━━━━━ EXCERPTED DATA ━━━━━

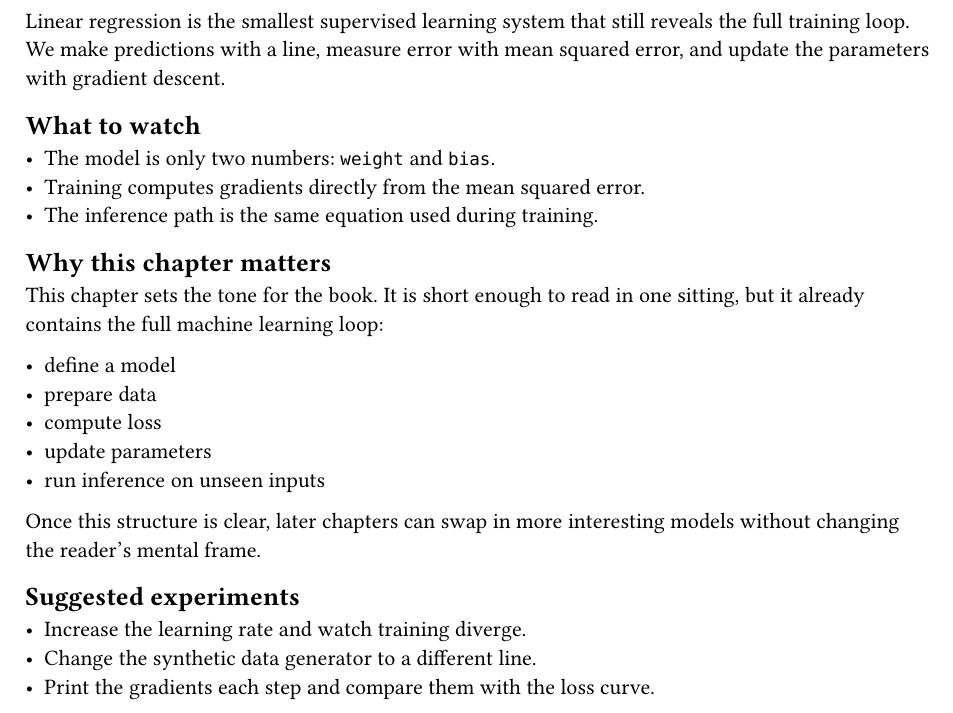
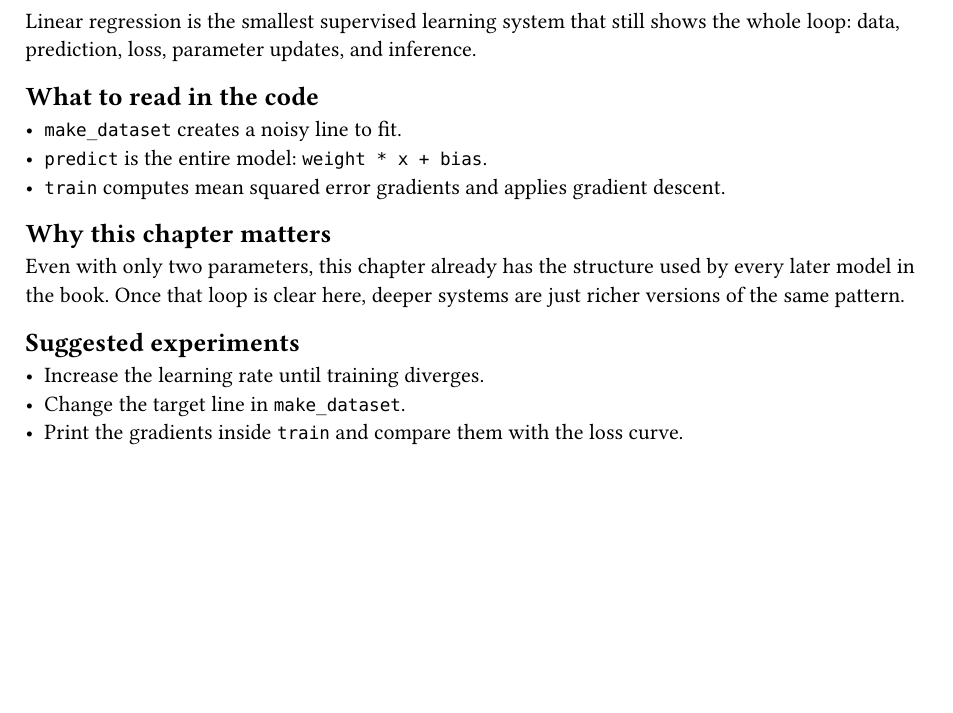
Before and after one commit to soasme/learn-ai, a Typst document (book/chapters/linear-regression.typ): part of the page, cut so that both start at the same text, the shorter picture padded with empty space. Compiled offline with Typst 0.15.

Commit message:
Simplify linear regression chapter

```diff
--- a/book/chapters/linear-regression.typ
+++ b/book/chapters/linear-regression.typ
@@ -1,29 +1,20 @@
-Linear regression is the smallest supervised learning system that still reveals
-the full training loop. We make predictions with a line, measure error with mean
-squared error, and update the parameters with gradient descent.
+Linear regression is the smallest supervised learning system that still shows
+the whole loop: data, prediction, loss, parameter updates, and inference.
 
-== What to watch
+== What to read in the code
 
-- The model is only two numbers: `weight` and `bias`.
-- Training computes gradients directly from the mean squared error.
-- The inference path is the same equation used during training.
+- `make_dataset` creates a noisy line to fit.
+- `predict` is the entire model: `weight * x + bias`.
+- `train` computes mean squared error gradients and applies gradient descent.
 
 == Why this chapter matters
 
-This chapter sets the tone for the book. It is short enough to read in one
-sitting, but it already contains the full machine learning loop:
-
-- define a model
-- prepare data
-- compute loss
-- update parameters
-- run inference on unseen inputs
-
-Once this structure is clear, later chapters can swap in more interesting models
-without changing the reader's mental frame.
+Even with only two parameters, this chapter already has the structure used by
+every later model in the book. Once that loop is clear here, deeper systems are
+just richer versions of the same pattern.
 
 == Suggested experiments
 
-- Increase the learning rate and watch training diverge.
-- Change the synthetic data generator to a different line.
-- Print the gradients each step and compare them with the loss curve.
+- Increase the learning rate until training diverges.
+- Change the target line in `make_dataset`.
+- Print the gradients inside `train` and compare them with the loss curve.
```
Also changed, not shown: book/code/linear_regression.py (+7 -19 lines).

━━━━━
━━━━━ EXCERPTED DATA ━━━━━

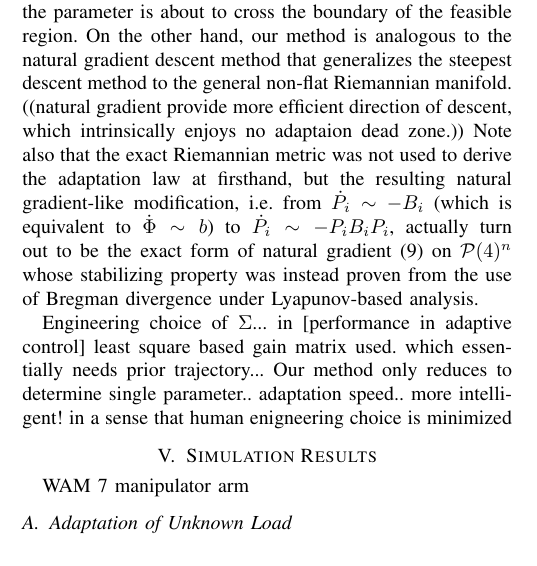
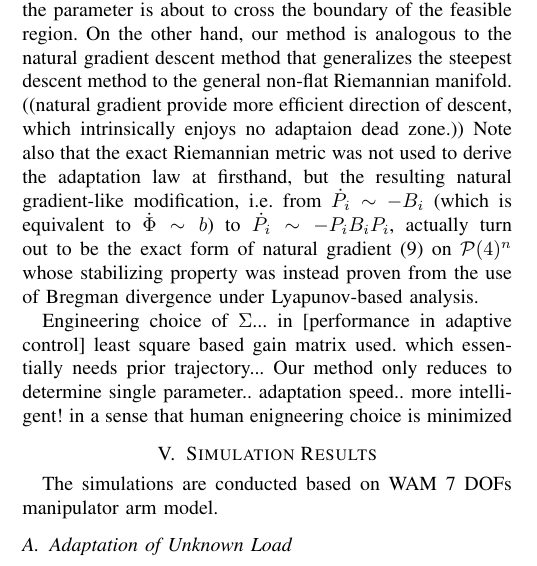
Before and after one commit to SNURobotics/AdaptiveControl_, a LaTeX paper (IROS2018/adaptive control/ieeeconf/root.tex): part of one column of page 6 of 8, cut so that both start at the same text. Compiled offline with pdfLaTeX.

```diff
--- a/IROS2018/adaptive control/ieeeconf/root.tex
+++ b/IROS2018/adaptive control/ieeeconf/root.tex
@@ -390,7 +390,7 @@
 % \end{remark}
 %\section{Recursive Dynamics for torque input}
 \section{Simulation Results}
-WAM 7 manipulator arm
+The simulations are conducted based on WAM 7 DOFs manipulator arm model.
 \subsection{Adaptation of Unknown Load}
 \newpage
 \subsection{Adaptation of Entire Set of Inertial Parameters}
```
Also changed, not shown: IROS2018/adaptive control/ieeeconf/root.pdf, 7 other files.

━━━━━
━━━━━ EXCERPTED DATA ━━━━━

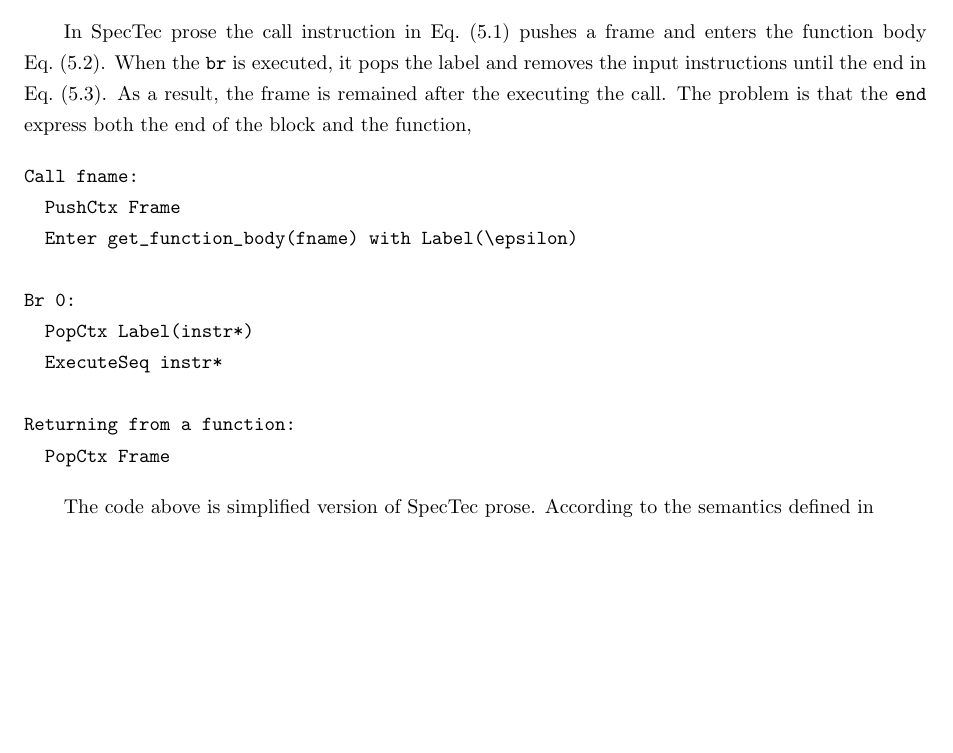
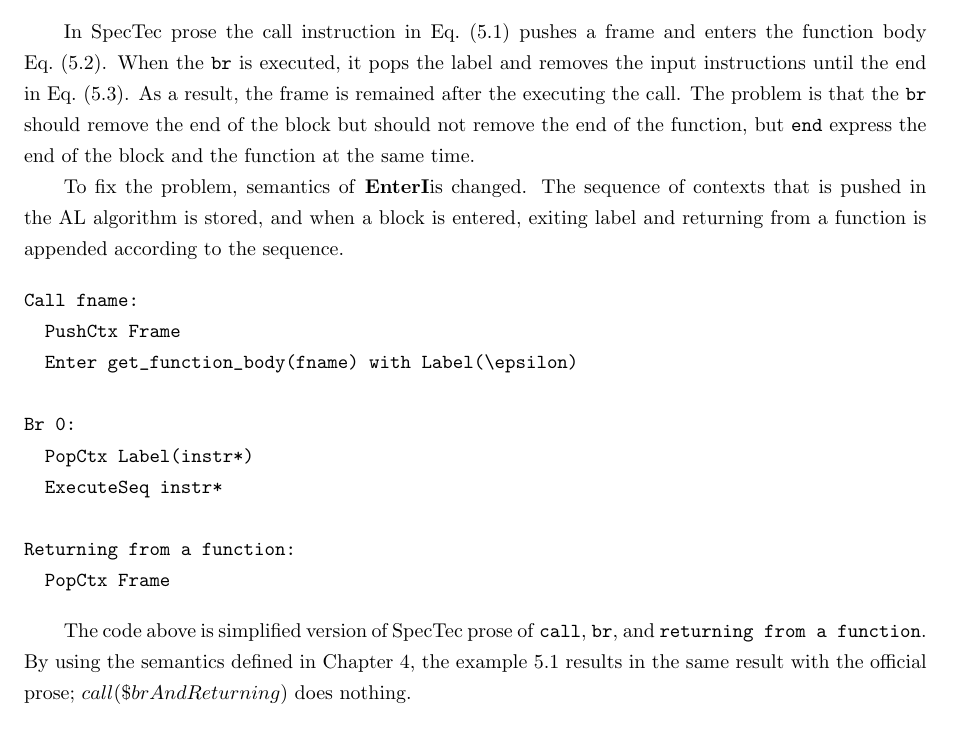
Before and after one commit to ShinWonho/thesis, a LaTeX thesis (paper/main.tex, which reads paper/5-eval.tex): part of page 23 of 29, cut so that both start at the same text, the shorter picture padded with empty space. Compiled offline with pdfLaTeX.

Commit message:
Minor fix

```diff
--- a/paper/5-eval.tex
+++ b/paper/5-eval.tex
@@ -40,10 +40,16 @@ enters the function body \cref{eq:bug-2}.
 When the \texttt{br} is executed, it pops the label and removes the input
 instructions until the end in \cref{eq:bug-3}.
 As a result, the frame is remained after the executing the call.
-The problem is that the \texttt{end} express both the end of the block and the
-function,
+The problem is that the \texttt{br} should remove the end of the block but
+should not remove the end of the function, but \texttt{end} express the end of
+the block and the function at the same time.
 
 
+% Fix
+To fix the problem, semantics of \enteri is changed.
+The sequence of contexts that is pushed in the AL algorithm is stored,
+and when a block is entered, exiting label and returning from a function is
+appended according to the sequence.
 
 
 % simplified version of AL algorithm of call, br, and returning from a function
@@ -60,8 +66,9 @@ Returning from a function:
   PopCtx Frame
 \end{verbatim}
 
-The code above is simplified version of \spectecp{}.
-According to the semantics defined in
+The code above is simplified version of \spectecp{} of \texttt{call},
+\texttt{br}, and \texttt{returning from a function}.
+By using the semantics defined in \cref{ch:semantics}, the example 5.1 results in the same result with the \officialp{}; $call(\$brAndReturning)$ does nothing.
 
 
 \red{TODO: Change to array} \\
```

━━━━━

Which lines in the records above include the word "computes"? Copy them out.

SOLUTION TO THIS TASK:
-- Training computes gradients directly from the mean squared error.
+- `train` computes mean squared error gradients and applies gradient descent.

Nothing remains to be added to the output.